The AOA House of Delegates recently approved a resolution that calls for the association’s Department of Public Affairs to research the ethics of physician-assisted death, also known as physician-assisted suicide and physician aid in dying.
After considering the current literature and state laws concerning physician-assisted death, the department will discuss whether AOA policy should be changed and will report its findings to the 2018 AOA House of Delegates.
Current AOA policy on physician-assisted death states that the association opposes laws that legalize individual physician participation. It also urges the osteopathic medical profession to provide patients with information on alternatives. This policy was originally passed in 1997 and reaffirmed this year.
In 2014, physician-assisted death captured the national news spotlight when Brittany Maynard, a 29-year-old woman with terminal brain cancer, moved from California to Oregon to lawfully pursue a prescription for medication that would end her life. Maynard explained her decision publicly via news reports and a video that received nearly 12 million views on YouTube.
Physician-assisted death is now legal in six states (Washington, California, Oregon, Montana, Colorado and Vermont) and the District of Columbia. An additional 30 state legislatures will consider legalizing physician-assisted death this year, according to Death with Dignity.
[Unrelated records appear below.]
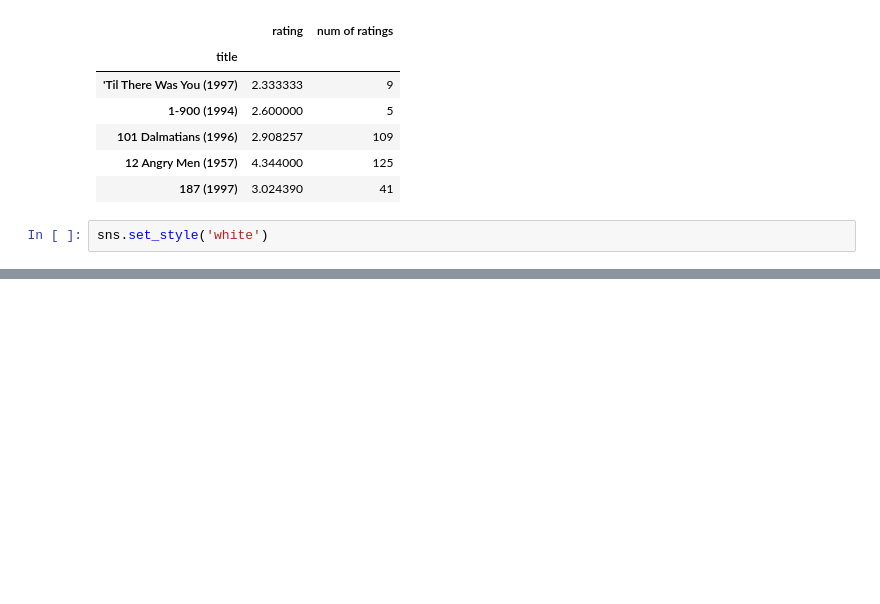
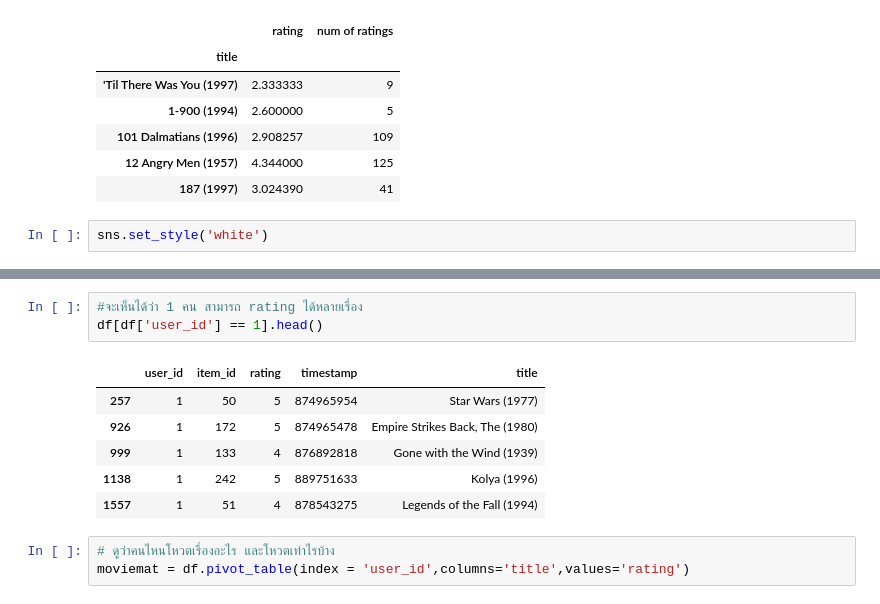
Before and after one commit to nilemarezz/Learn-DataSci02, a Jupyter notebook: Machine Learning/Recommend System/MyTest.ipynb, the cells around one changed output, grey strips where cells are left out. Cells and saved outputs as stored; diff of their text form; blank space fills up the shorter version.

```diff
--- a/Machine Learning/Recommend System/MyTest.ipynb
+++ b/Machine Learning/Recommend System/MyTest.ipynb
@@ -94,0 +95,13 @@ ratings['rating'].hist(bins=50)
+# %%
+#จะเห็นได้ว่า 1 คน สามารถ rating ได้หลายเรื่อง
+df[df['user_id'] == 1].head()
+# %% [output]
+|  | user_id | item_id | rating | timestamp | title |
+| 257 | 1 | 50 | 5 | 874965954 | Star Wars (1977) |
+| 926 | 1 | 172 | 5 | 874965478 | Empire Strikes Back, The (1980) |
+| 999 | 1 | 133 | 4 | 876892818 | Gone with the Wind (1939) |
+| 1138 | 1 | 242 | 5 | 889751633 | Kolya (1996) |
+| 1557 | 1 | 51 | 4 | 878543275 | Legends of the Fall (1994) |
+# %%
+# ดูว่าคนไหนโหวตเรื่องอะไร และโหวตเท่าไรบ้าง
+moviemat = df.pivot_table(index = 'user_id',columns='title',values='rating')
```
Also changed, not shown: parts of 24 cells of this notebook, 7 other files.
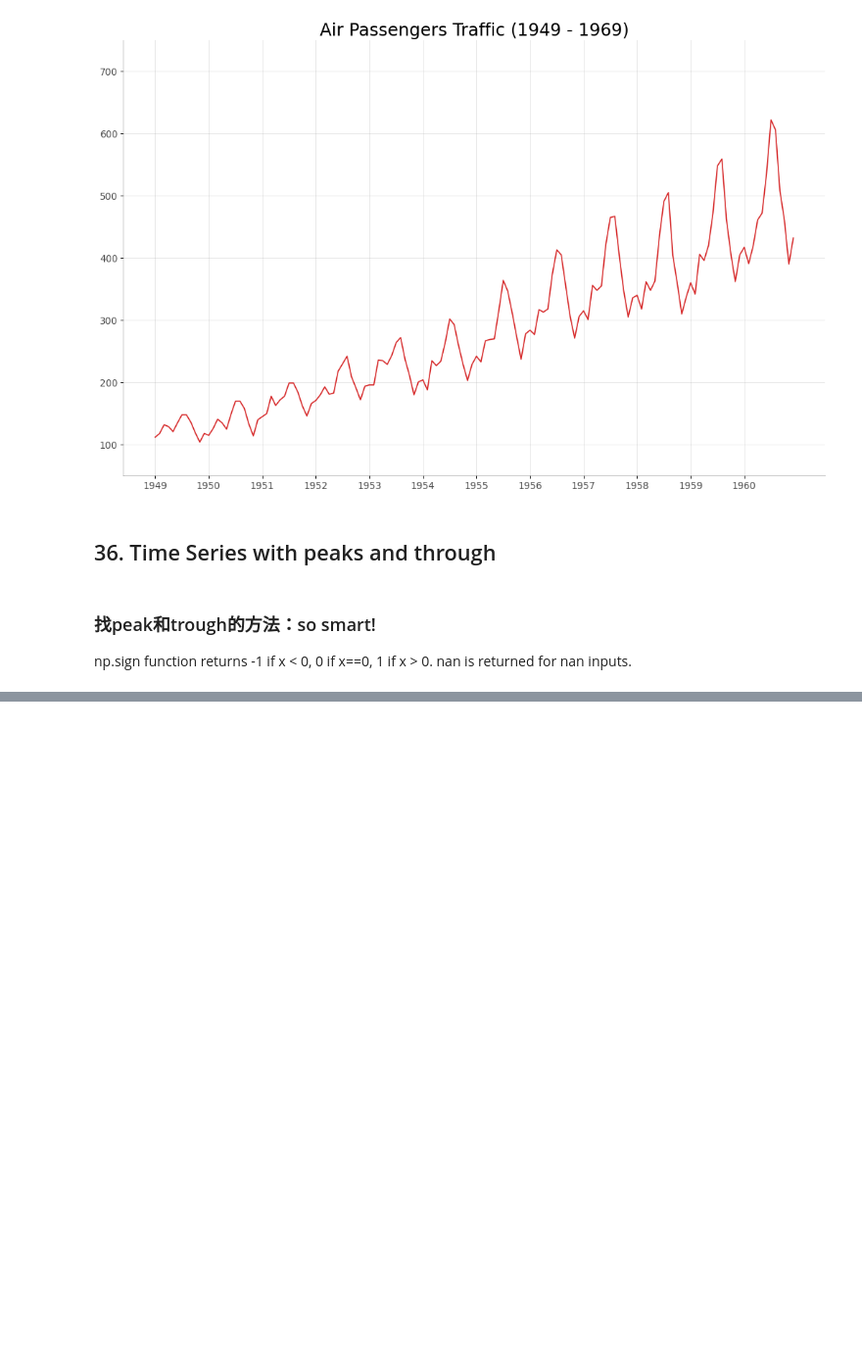
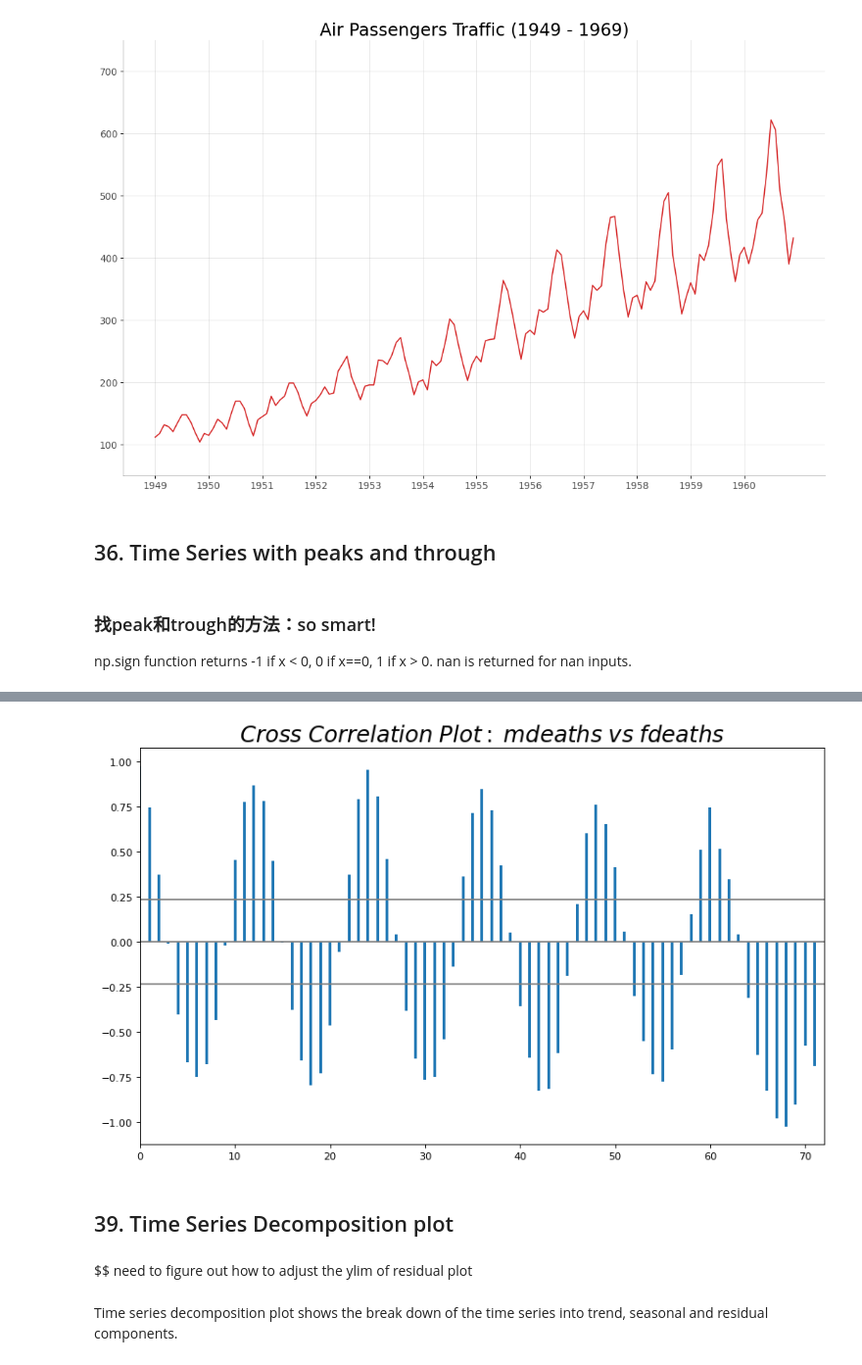
Before and after one commit to Fruitcoco/2023summer, a Jupyter notebook: matplotlib_visualizations/Change/times_series_and_other_graphs_that_represent_change.ipynb, the cells around one changed output, grey strips where cells are left out. Shown at 98% size. Cells and saved outputs as stored; diff of their text form; code cells hidden in the pictures; blank space fills up the shorter version.

```diff
--- a/matplotlib_visualizations/Change/times_series_and_other_graphs_that_represent_change.ipynb
+++ b/matplotlib_visualizations/Change/times_series_and_other_graphs_that_represent_change.ipynb
@@ -89,0 +126,33 @@ array([ 1,  1, -1, -1,  1,  1,  0, -1, -1, -1,  1, -1,  1,  1, -1, -1,  1,
+# %%
+import statsmodels.tsa.stattools as stattools
+# Import Data
+df = pd.read_csv('https://github.com/selva86/datasets/raw/master/mortality.csv')
+x = df['mdeaths']
+y = df['fdeaths']
+# Compute Cross Correlations
+ccs = stattools.ccf(x, y)[:100]
+nlags = len(ccs)
+# Compute the Significance level
+# ref: https://stats.stackexchange.com/questions/3115/cross-correlation-significance-in-r/3128#3128
+conf_level = 2 / np.sqrt(nlags)
+# %%
+#plot
+plt.figure(figsize=(12,7),dpi=80)
+plt.hlines(0,xmin=0,xmax=100,color='gray')    #0 axies
+plt.hlines(conf_level,xmin=0,xmax=100,color='gray')
+plt.hlines(-conf_level,xmin=0,xmax=100,color='gray')
+
+plt.bar(x=np.arange(len(ccs)),height=ccs,width=.3)
+
+#Decoration
+plt.title('$Cross\; Correlation\; Plot:\; mdeaths\; vs\; fdeaths$', fontsize=22)
+plt.xlim(0,len(ccs))
+plt.show()
+# %% [output]
+[figure, added]
+# %% [markdown]
+## 39. Time Series Decomposition plot
+# %% [markdown]
+$$ need to figure out how to adjust the ylim of residual plot
+# %% [markdown]
+Time series decomposition plot shows the break down of the time series into trend, seasonal and residual components.
```
Also changed, not shown: parts of 41 cells of this notebook.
Policy regarding physician-assisted death has rapidly shifted in recent years: California and Colorado legalized it last year, while DC legalized it this year.
Read more in The DO about physician-assisted death and end-of-life care: